Records for this exercise:
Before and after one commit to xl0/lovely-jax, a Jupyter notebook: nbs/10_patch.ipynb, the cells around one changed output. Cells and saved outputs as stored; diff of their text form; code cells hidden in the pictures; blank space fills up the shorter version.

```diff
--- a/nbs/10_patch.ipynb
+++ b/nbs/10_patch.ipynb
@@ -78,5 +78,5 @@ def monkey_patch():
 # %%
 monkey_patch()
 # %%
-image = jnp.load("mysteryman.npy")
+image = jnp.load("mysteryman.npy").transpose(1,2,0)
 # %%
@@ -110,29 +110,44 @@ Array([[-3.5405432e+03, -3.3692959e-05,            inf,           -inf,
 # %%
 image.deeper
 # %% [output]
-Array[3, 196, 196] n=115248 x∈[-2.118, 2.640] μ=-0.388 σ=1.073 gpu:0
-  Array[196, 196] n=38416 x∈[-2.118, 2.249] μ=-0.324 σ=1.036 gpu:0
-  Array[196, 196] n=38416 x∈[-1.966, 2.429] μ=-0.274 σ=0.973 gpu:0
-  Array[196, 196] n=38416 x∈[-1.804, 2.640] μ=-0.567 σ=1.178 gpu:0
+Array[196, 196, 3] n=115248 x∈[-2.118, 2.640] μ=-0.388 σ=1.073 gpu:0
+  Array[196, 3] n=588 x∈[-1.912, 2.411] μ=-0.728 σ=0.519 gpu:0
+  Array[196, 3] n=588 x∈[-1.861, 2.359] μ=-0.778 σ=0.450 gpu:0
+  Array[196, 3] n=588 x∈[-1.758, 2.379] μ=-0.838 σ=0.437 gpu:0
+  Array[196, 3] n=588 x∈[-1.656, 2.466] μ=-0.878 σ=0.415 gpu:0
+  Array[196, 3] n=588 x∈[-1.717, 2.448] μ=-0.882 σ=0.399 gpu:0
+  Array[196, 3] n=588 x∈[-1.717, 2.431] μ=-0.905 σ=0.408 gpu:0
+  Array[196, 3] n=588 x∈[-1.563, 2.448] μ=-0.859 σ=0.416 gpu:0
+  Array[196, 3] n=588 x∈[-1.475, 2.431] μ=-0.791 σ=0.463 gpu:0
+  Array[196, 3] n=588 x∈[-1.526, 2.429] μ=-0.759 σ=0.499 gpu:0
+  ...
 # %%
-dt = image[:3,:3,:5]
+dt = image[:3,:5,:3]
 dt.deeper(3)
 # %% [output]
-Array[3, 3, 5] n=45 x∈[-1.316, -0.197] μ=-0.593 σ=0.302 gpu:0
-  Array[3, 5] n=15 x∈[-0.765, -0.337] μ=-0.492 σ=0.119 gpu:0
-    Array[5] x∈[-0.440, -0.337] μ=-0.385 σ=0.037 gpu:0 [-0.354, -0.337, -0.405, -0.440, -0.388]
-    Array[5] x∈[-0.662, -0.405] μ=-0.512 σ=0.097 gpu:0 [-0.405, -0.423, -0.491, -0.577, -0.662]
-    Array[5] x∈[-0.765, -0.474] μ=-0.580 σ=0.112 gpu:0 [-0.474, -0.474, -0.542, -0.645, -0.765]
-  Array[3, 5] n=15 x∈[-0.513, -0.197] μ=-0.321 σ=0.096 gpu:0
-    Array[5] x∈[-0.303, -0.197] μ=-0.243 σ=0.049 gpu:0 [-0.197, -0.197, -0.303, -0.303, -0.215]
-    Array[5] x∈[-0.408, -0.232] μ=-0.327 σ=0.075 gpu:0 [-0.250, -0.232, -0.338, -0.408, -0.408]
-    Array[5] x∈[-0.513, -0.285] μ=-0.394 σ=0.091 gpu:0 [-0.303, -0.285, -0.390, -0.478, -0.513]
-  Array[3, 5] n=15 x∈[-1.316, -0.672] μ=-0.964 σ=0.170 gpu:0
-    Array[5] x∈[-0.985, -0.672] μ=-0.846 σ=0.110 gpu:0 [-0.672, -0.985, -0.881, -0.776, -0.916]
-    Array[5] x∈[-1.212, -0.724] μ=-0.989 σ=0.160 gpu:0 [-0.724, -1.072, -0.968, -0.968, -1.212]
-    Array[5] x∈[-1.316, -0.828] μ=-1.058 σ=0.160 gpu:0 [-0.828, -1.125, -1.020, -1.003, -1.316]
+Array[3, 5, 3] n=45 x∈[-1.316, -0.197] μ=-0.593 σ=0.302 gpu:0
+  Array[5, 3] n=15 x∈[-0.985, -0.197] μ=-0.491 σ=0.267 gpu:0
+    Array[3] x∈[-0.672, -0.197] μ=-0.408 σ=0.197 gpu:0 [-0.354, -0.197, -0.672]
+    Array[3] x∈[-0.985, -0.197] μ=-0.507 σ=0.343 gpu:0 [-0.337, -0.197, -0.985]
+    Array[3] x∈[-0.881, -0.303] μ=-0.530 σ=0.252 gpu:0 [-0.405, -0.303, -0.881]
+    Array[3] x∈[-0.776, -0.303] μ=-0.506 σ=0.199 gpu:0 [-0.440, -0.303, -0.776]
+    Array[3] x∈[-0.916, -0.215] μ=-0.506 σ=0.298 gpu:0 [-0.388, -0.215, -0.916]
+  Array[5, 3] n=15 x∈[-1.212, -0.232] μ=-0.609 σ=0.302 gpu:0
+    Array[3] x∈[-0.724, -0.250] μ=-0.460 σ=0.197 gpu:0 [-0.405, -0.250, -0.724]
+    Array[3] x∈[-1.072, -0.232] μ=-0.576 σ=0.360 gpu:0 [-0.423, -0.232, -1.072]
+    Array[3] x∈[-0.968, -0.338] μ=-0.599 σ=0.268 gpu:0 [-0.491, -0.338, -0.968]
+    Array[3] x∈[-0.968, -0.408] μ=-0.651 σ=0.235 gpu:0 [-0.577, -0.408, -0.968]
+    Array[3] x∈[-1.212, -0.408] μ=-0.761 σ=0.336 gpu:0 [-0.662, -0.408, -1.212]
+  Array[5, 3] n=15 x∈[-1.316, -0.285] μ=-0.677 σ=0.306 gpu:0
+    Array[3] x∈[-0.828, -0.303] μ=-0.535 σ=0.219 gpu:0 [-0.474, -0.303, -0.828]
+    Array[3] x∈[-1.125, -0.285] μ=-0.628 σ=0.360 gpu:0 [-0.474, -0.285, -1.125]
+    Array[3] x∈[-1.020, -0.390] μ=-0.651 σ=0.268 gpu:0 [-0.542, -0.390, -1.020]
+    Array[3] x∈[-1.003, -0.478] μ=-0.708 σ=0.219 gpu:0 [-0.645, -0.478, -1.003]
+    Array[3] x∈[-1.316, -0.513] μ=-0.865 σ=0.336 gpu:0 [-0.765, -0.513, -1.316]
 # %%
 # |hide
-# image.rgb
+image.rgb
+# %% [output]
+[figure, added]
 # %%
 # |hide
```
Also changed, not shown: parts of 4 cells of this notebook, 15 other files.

Directions for this task:
From the first line through the last, repeat the entries exactly.

Task solution:
Before and after one commit to xl0/lovely-jax, a Jupyter notebook: nbs/10_patch.ipynb, the cells around one changed output. Cells and saved outputs as stored; diff of their text form; code cells hidden in the pictures; blank space fills up the shorter version.

```diff
--- a/nbs/10_patch.ipynb
+++ b/nbs/10_patch.ipynb
@@ -78,5 +78,5 @@ def monkey_patch():
 # %%
 monkey_patch()
 # %%
-image = jnp.load("mysteryman.npy")
+image = jnp.load("mysteryman.npy").transpose(1,2,0)
 # %%
@@ -110,29 +110,44 @@ Array([[-3.5405432e+03, -3.3692959e-05,            inf,           -inf,
 # %%
 image.deeper
 # %% [output]
-Array[3, 196, 196] n=115248 x∈[-2.118, 2.640] μ=-0.388 σ=1.073 gpu:0
-  Array[196, 196] n=38416 x∈[-2.118, 2.249] μ=-0.324 σ=1.036 gpu:0
-  Array[196, 196] n=38416 x∈[-1.966, 2.429] μ=-0.274 σ=0.973 gpu:0
-  Array[196, 196] n=38416 x∈[-1.804, 2.640] μ=-0.567 σ=1.178 gpu:0
+Array[196, 196, 3] n=115248 x∈[-2.118, 2.640] μ=-0.388 σ=1.073 gpu:0
+  Array[196, 3] n=588 x∈[-1.912, 2.411] μ=-0.728 σ=0.519 gpu:0
+  Array[196, 3] n=588 x∈[-1.861, 2.359] μ=-0.778 σ=0.450 gpu:0
+  Array[196, 3] n=588 x∈[-1.758, 2.379] μ=-0.838 σ=0.437 gpu:0
+  Array[196, 3] n=588 x∈[-1.656, 2.466] μ=-0.878 σ=0.415 gpu:0
+  Array[196, 3] n=588 x∈[-1.717, 2.448] μ=-0.882 σ=0.399 gpu:0
+  Array[196, 3] n=588 x∈[-1.717, 2.431] μ=-0.905 σ=0.408 gpu:0
+  Array[196, 3] n=588 x∈[-1.563, 2.448] μ=-0.859 σ=0.416 gpu:0
+  Array[196, 3] n=588 x∈[-1.475, 2.431] μ=-0.791 σ=0.463 gpu:0
+  Array[196, 3] n=588 x∈[-1.526, 2.429] μ=-0.759 σ=0.499 gpu:0
+  ...
 # %%
-dt = image[:3,:3,:5]
+dt = image[:3,:5,:3]
 dt.deeper(3)
 # %% [output]
-Array[3, 3, 5] n=45 x∈[-1.316, -0.197] μ=-0.593 σ=0.302 gpu:0
-  Array[3, 5] n=15 x∈[-0.765, -0.337] μ=-0.492 σ=0.119 gpu:0
-    Array[5] x∈[-0.440, -0.337] μ=-0.385 σ=0.037 gpu:0 [-0.354, -0.337, -0.405, -0.440, -0.388]
-    Array[5] x∈[-0.662, -0.405] μ=-0.512 σ=0.097 gpu:0 [-0.405, -0.423, -0.491, -0.577, -0.662]
-    Array[5] x∈[-0.765, -0.474] μ=-0.580 σ=0.112 gpu:0 [-0.474, -0.474, -0.542, -0.645, -0.765]
-  Array[3, 5] n=15 x∈[-0.513, -0.197] μ=-0.321 σ=0.096 gpu:0
-    Array[5] x∈[-0.303, -0.197] μ=-0.243 σ=0.049 gpu:0 [-0.197, -0.197, -0.303, -0.303, -0.215]
-    Array[5] x∈[-0.408, -0.232] μ=-0.327 σ=0.075 gpu:0 [-0.250, -0.232, -0.338, -0.408, -0.408]
-    Array[5] x∈[-0.513, -0.285] μ=-0.394 σ=0.091 gpu:0 [-0.303, -0.285, -0.390, -0.478, -0.513]
-  Array[3, 5] n=15 x∈[-1.316, -0.672] μ=-0.964 σ=0.170 gpu:0
-    Array[5] x∈[-0.985, -0.672] μ=-0.846 σ=0.110 gpu:0 [-0.672, -0.985, -0.881, -0.776, -0.916]
-    Array[5] x∈[-1.212, -0.724] μ=-0.989 σ=0.160 gpu:0 [-0.724, -1.072, -0.968, -0.968, -1.212]
-    Array[5] x∈[-1.316, -0.828] μ=-1.058 σ=0.160 gpu:0 [-0.828, -1.125, -1.020, -1.003, -1.316]
+Array[3, 5, 3] n=45 x∈[-1.316, -0.197] μ=-0.593 σ=0.302 gpu:0
+  Array[5, 3] n=15 x∈[-0.985, -0.197] μ=-0.491 σ=0.267 gpu:0
+    Array[3] x∈[-0.672, -0.197] μ=-0.408 σ=0.197 gpu:0 [-0.354, -0.197, -0.672]
+    Array[3] x∈[-0.985, -0.197] μ=-0.507 σ=0.343 gpu:0 [-0.337, -0.197, -0.985]
+    Array[3] x∈[-0.881, -0.303] μ=-0.530 σ=0.252 gpu:0 [-0.405, -0.303, -0.881]
+    Array[3] x∈[-0.776, -0.303] μ=-0.506 σ=0.199 gpu:0 [-0.440, -0.303, -0.776]
+    Array[3] x∈[-0.916, -0.215] μ=-0.506 σ=0.298 gpu:0 [-0.388, -0.215, -0.916]
+  Array[5, 3] n=15 x∈[-1.212, -0.232] μ=-0.609 σ=0.302 gpu:0
+    Array[3] x∈[-0.724, -0.250] μ=-0.460 σ=0.197 gpu:0 [-0.405, -0.250, -0.724]
+    Array[3] x∈[-1.072, -0.232] μ=-0.576 σ=0.360 gpu:0 [-0.423, -0.232, -1.072]
+    Array[3] x∈[-0.968, -0.338] μ=-0.599 σ=0.268 gpu:0 [-0.491, -0.338, -0.968]
+    Array[3] x∈[-0.968, -0.408] μ=-0.651 σ=0.235 gpu:0 [-0.577, -0.408, -0.968]
+    Array[3] x∈[-1.212, -0.408] μ=-0.761 σ=0.336 gpu:0 [-0.662, -0.408, -1.212]
+  Array[5, 3] n=15 x∈[-1.316, -0.285] μ=-0.677 σ=0.306 gpu:0
+    Array[3] x∈[-0.828, -0.303] μ=-0.535 σ=0.219 gpu:0 [-0.474, -0.303, -0.828]
+    Array[3] x∈[-1.125, -0.285] μ=-0.628 σ=0.360 gpu:0 [-0.474, -0.285, -1.125]
+    Array[3] x∈[-1.020, -0.390] μ=-0.651 σ=0.268 gpu:0 [-0.542, -0.390, -1.020]
+    Array[3] x∈[-1.003, -0.478] μ=-0.708 σ=0.219 gpu:0 [-0.645, -0.478, -1.003]
+    Array[3] x∈[-1.316, -0.513] μ=-0.865 σ=0.336 gpu:0 [-0.765, -0.513, -1.316]
 # %%
 # |hide
-# image.rgb
+image.rgb
+# %% [output]
+[figure, added]
 # %%
 # |hide
```
Also changed, not shown: parts of 4 cells of this notebook, 15 other files.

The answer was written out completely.